(Screenshot and code edit data)
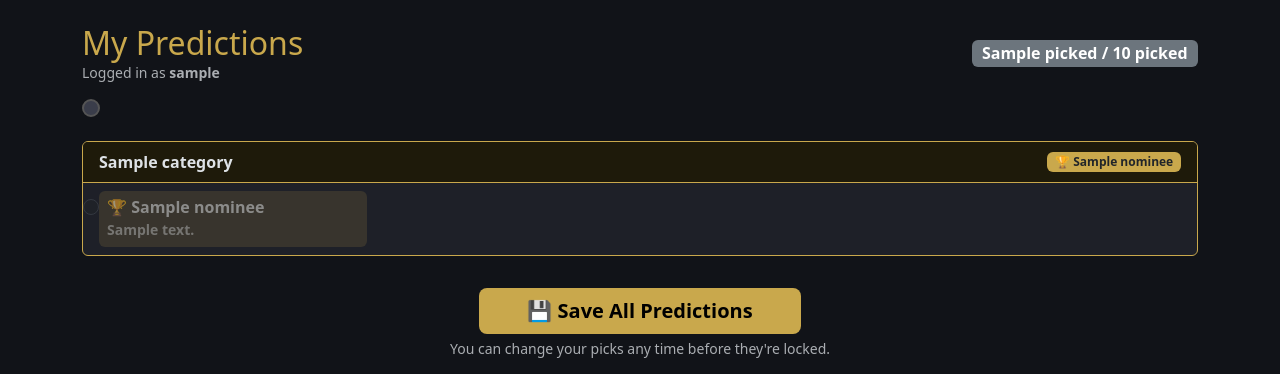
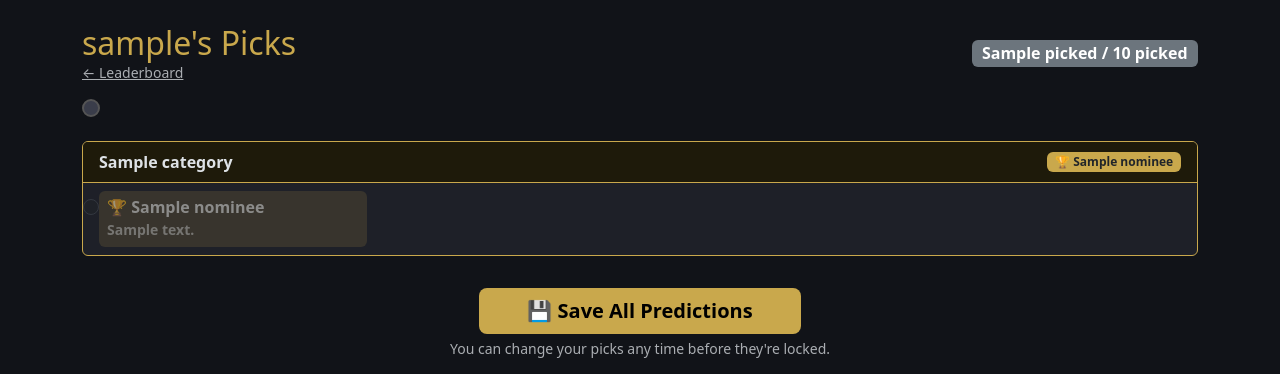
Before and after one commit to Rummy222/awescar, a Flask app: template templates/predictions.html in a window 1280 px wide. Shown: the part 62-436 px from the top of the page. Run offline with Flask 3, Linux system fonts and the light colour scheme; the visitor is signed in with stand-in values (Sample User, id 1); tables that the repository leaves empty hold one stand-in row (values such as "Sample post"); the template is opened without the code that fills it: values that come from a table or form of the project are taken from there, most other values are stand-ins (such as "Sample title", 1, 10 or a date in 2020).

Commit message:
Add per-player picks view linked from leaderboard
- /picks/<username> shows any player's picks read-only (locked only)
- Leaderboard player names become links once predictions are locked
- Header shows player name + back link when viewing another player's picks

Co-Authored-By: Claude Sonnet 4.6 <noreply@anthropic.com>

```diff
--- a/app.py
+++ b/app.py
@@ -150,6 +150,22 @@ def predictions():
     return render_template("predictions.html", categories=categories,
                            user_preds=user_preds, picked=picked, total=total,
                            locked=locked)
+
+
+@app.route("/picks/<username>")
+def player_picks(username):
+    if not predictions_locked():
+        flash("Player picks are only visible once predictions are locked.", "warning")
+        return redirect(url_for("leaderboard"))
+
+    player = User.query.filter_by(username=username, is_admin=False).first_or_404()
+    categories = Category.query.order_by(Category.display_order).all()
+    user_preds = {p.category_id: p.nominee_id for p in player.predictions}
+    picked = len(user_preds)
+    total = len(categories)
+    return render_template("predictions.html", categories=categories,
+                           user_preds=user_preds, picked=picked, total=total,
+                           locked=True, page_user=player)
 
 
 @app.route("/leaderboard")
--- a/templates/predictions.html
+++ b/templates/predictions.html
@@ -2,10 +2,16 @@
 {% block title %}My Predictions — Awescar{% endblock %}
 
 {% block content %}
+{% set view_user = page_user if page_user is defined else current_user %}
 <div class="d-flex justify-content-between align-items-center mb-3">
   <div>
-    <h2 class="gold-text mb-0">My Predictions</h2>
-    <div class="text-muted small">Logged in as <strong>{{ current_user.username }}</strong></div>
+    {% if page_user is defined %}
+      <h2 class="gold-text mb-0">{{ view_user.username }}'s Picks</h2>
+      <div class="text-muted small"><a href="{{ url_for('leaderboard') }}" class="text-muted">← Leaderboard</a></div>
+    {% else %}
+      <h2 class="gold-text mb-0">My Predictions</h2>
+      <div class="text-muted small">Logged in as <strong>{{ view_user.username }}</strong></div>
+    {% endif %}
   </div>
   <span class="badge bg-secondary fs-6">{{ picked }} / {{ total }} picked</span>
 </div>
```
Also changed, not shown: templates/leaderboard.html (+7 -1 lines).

Exercise goal >> From the records above, return each line where "muted" occurs.

Task solution >>
-    <div class="text-muted small">Logged in as <strong>{{ current_user.username }}</strong></div>
+      <div class="text-muted small"><a href="{{ url_for('leaderboard') }}" class="text-muted">← Leaderboard</a></div>
+      <div class="text-muted small">Logged in as <strong>{{ view_user.username }}</strong></div>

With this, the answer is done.